# EXERCISE AIM:
Show each line of the records below where the word "version" occurs.

# MATERIAL FOR THE TASK:
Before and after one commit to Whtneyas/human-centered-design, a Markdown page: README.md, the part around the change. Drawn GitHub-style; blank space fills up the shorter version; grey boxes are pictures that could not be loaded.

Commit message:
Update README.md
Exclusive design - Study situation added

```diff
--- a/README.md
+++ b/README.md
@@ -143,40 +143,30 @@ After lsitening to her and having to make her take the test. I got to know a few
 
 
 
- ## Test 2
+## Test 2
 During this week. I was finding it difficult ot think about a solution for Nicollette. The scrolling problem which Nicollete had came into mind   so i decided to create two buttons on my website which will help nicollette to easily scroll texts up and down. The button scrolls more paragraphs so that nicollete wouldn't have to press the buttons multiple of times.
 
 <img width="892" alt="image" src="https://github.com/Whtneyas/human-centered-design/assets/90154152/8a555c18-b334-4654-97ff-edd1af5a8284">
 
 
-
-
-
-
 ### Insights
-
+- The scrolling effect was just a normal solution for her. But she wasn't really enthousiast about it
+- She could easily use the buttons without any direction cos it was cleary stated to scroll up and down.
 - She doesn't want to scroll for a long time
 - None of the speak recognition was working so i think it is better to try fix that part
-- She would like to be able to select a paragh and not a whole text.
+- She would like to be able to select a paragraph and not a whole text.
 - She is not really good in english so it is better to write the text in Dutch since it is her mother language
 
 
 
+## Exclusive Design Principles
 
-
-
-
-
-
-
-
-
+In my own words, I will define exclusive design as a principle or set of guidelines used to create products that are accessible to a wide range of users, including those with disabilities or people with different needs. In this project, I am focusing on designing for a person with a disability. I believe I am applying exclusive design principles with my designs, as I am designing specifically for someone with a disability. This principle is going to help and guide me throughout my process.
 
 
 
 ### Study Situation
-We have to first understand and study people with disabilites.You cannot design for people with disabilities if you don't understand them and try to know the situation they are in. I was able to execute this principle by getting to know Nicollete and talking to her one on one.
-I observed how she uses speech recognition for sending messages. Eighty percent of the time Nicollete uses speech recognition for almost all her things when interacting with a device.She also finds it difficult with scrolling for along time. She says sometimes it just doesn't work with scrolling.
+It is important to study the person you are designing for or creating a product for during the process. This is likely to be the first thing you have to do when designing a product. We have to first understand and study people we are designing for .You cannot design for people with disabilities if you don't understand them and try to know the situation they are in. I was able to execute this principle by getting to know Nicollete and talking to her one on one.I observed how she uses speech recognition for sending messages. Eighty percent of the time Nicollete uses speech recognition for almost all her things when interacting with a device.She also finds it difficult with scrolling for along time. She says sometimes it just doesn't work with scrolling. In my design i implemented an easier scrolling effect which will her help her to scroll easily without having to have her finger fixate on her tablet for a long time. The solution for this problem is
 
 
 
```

...

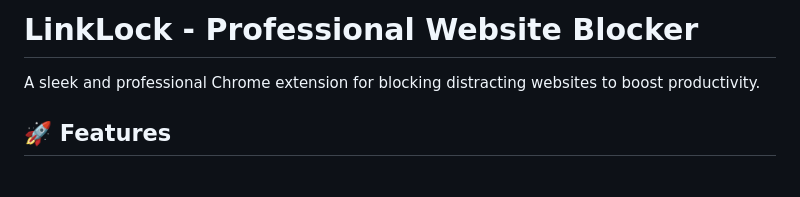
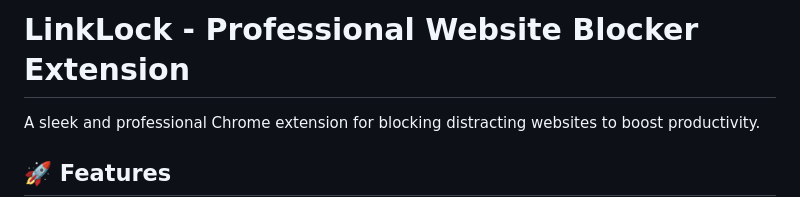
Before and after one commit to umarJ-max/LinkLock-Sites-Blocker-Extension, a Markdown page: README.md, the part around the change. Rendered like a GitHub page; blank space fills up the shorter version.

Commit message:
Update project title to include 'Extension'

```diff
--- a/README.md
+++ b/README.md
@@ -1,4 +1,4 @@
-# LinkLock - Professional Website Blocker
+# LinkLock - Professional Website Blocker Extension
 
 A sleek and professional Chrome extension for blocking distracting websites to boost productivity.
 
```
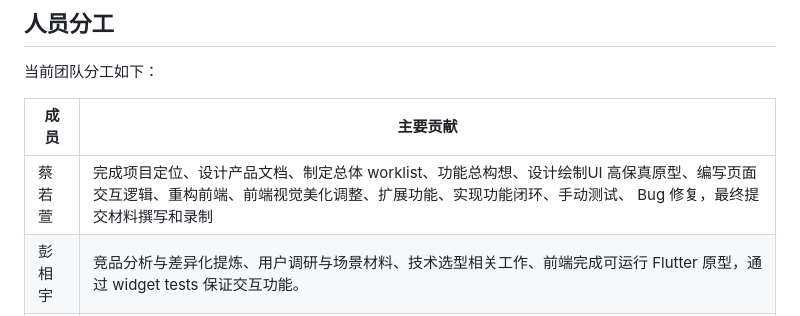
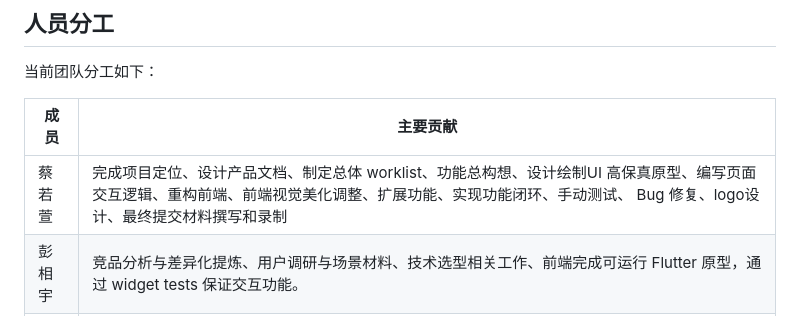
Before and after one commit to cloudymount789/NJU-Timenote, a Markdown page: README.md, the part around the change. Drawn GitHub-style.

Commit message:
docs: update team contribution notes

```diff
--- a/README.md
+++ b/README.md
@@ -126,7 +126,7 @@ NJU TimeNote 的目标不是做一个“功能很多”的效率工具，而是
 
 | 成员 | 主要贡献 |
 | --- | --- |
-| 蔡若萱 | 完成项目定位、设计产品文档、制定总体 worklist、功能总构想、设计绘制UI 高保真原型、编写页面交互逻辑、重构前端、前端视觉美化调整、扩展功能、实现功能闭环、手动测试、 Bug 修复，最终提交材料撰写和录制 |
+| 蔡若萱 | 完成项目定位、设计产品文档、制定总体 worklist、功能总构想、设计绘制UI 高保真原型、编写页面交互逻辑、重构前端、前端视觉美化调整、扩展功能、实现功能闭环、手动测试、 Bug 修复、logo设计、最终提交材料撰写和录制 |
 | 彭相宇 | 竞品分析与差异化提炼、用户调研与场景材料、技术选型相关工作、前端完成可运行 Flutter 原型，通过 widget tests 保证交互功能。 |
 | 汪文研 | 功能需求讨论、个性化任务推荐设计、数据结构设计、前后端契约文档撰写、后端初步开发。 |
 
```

...

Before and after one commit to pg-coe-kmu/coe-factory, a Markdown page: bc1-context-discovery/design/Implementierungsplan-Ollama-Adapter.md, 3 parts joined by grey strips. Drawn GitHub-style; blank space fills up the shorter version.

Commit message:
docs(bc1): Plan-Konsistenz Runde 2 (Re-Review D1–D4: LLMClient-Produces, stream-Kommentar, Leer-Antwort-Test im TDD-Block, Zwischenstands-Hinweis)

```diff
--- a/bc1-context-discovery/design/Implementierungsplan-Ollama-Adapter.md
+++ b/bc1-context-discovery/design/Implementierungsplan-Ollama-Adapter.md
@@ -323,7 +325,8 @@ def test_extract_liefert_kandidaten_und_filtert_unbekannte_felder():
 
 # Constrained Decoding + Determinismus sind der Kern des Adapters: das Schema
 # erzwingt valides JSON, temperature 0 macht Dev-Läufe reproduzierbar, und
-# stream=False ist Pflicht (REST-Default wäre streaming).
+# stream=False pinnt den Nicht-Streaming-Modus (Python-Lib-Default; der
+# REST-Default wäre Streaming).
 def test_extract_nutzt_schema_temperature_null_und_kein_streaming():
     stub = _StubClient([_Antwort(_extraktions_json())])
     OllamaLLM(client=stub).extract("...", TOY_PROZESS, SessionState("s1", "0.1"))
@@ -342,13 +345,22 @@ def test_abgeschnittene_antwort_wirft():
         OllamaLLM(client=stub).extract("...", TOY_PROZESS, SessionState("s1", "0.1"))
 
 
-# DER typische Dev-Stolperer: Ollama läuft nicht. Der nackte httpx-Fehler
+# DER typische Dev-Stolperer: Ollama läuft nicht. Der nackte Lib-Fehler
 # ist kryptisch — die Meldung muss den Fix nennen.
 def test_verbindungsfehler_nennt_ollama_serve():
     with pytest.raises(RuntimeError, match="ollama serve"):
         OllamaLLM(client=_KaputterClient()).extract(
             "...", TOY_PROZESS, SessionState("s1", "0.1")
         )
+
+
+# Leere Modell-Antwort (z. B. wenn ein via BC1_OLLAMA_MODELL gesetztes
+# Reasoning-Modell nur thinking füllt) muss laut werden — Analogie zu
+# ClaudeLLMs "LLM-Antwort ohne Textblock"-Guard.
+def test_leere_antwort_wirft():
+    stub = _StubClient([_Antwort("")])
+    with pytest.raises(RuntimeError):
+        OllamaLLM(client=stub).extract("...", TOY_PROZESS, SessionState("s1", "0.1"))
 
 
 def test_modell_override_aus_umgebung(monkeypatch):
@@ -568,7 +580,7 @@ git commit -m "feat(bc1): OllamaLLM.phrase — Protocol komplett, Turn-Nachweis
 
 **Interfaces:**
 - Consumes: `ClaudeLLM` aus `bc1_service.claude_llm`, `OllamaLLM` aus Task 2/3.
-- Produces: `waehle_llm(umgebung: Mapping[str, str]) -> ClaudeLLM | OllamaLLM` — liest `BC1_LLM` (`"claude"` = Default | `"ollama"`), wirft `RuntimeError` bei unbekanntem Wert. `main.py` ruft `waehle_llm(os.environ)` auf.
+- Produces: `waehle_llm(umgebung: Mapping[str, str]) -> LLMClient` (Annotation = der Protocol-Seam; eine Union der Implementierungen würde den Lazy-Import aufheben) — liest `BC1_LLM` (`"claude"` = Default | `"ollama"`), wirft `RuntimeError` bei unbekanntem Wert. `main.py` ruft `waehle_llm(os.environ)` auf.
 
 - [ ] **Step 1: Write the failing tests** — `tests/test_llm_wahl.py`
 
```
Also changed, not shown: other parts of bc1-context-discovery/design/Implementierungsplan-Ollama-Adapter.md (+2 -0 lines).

# TASK RESULT:
Before and after one commit to Whtneyas/human-centered-design, a Markdown page: README.md, the part around the change. Drawn GitHub-style; blank space fills up the shorter version; grey boxes are pictures that could not be loaded.
Before and after one commit to umarJ-max/LinkLock-Sites-Blocker-Extension, a Markdown page: README.md, the part around the change. Rendered like a GitHub page; blank space fills up the shorter version.
Before and after one commit to pg-coe-kmu/coe-factory, a Markdown page: bc1-context-discovery/design/Implementierungsplan-Ollama-Adapter.md, 3 parts joined by grey strips. Drawn GitHub-style; blank space fills up the shorter version.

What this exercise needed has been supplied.